MATERIAL TO PROCESS -

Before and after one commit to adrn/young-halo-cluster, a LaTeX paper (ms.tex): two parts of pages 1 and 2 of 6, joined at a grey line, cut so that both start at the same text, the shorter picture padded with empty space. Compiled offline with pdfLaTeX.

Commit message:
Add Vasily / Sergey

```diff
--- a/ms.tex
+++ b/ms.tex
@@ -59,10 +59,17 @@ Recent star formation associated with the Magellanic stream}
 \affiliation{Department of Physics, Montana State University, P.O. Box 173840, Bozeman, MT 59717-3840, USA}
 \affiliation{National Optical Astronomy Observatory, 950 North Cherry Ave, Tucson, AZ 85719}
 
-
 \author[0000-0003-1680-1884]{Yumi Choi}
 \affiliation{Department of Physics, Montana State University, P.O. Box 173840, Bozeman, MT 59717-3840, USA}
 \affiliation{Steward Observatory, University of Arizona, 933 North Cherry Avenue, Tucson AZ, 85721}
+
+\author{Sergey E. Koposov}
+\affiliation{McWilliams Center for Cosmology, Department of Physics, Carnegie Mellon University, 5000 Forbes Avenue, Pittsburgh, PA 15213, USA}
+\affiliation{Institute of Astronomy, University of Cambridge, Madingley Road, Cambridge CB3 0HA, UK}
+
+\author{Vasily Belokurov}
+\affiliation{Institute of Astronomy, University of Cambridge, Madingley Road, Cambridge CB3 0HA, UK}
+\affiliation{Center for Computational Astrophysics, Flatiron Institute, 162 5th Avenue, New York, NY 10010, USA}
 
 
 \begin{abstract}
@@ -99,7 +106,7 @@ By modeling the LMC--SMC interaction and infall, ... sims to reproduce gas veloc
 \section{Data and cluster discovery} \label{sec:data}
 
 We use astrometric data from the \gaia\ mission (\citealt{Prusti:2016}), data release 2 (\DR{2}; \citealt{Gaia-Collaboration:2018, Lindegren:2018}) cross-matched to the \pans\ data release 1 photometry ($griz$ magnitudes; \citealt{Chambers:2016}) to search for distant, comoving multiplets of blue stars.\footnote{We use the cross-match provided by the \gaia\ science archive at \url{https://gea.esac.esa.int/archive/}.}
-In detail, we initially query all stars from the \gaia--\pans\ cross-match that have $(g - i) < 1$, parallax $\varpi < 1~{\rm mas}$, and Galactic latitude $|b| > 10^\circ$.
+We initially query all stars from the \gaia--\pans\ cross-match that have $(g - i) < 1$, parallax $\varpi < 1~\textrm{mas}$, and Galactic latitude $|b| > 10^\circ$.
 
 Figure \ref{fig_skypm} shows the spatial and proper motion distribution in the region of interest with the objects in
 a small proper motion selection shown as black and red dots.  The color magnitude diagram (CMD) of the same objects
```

YOUR INSTRUCTIONS -
Copy all lines from the entries that contain the word "Cherry".

EXERCISE SOLUTION -
 \affiliation{National Optical Astronomy Observatory, 950 North Cherry Ave, Tucson, AZ 85719}
 \affiliation{Steward Observatory, University of Arizona, 933 North Cherry Avenue, Tucson AZ, 85721}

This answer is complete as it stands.